◆ TASK DESCRIPTION ◆
Return the data exactly, with all pictures removed.

═══ EXERCISE INPUT

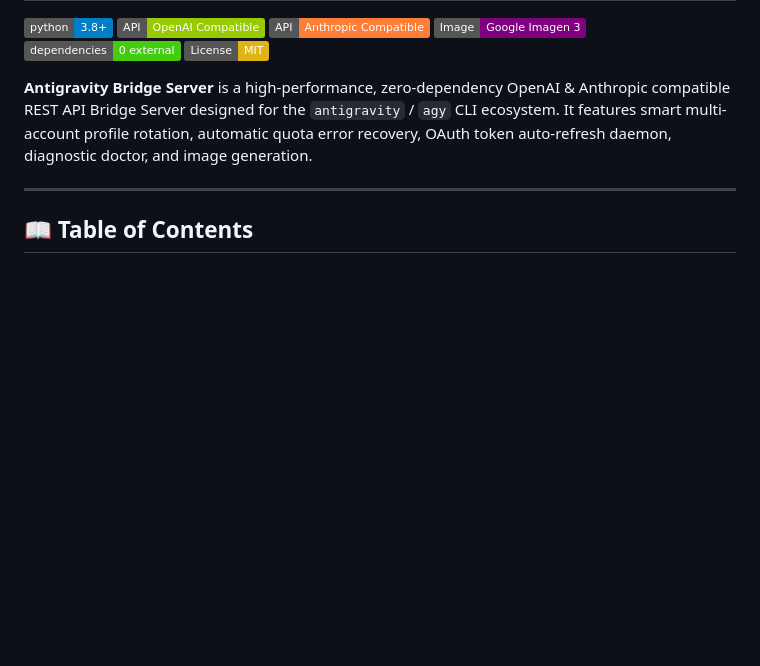
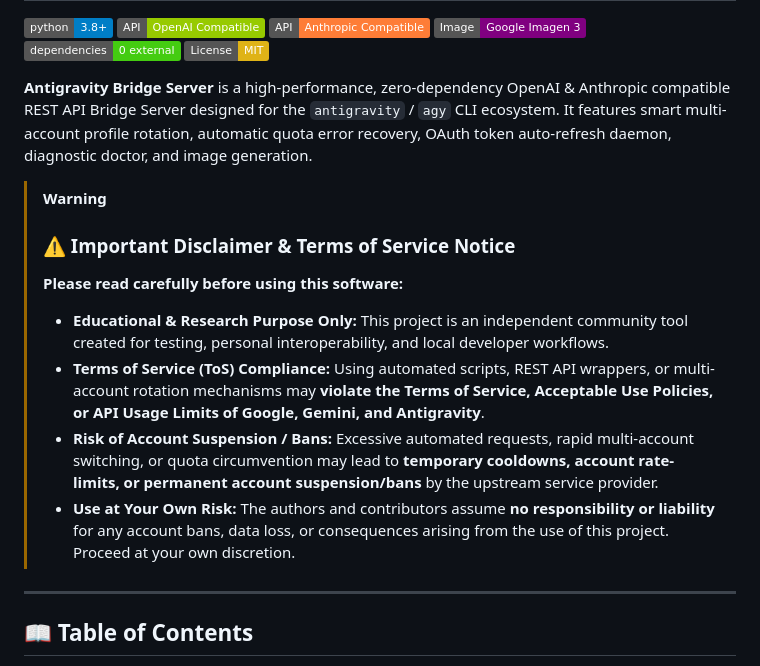
Before and after one commit to astrathezero/antigravity-bridge, a Markdown page: README.md, the part around the change. Drawn GitHub-style; badges without logos; blank space fills up the shorter version.

Commit message:
docs: add prominent Terms of Service and account ban risk disclaimer

```diff
--- a/README.md
+++ b/README.md
@@ -8,6 +8,14 @@
 [![License: MIT](https://img.shields.io/badge/License-MIT-yellow.svg)](LICENSE)
 
 **Antigravity Bridge Server** is a high-performance, zero-dependency OpenAI & Anthropic compatible REST API Bridge Server designed for the `antigravity` / `agy` CLI ecosystem. It features smart multi-account profile rotation, automatic quota error recovery, OAuth token auto-refresh daemon, diagnostic doctor, and image generation.
+
+> [!WARNING]
+> ### ⚠️ Important Disclaimer & Terms of Service Notice
+> **Please read carefully before using this software:**
+> - **Educational & Research Purpose Only:** This project is an independent community tool created for testing, personal interoperability, and local developer workflows.
+> - **Terms of Service (ToS) Compliance:** Using automated scripts, REST API wrappers, or multi-account rotation mechanisms may **violate the Terms of Service, Acceptable Use Policies, or API Usage Limits of Google, Gemini, and Antigravity**.
+> - **Risk of Account Suspension / Bans:** Excessive automated requests, rapid multi-account switching, or quota circumvention may lead to **temporary cooldowns, account rate-limits, or permanent account suspension/bans** by the upstream service provider.
+> - **Use at Your Own Risk:** The authors and contributors assume **no responsibility or liability** for any account bans, data loss, or consequences arising from the use of this project. Proceed at your own discretion.
 
 ---
 
```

══════

◆ EXERCISE RESPONSE ◆
Before and after one commit to astrathezero/antigravity-bridge, a Markdown page: README.md, the part around the change. Drawn GitHub-style; badges without logos; blank space fills up the shorter version.

Commit message:
docs: add prominent Terms of Service and account ban risk disclaimer

```diff
--- a/README.md
+++ b/README.md
@@ -8,6 +8,14 @@
 [![License: MIT](https://img.shields.io/badge/License-MIT-yellow.svg)](LICENSE)
 
 **Antigravity Bridge Server** is a high-performance, zero-dependency OpenAI & Anthropic compatible REST API Bridge Server designed for the `antigravity` / `agy` CLI ecosystem. It features smart multi-account profile rotation, automatic quota error recovery, OAuth token auto-refresh daemon, diagnostic doctor, and image generation.
+
+> [!WARNING]
+> ### ⚠️ Important Disclaimer & Terms of Service Notice
+> **Please read carefully before using this software:**
+> - **Educational & Research Purpose Only:** This project is an independent community tool created for testing, personal interoperability, and local developer workflows.
+> - **Terms of Service (ToS) Compliance:** Using automated scripts, REST API wrappers, or multi-account rotation mechanisms may **violate the Terms of Service, Acceptable Use Policies, or API Usage Limits of Google, Gemini, and Antigravity**.
+> - **Risk of Account Suspension / Bans:** Excessive automated requests, rapid multi-account switching, or quota circumvention may lead to **temporary cooldowns, account rate-limits, or permanent account suspension/bans** by the upstream service provider.
+> - **Use at Your Own Risk:** The authors and contributors assume **no responsibility or liability** for any account bans, data loss, or consequences arising from the use of this project. Proceed at your own discretion.
 
 ---
 
```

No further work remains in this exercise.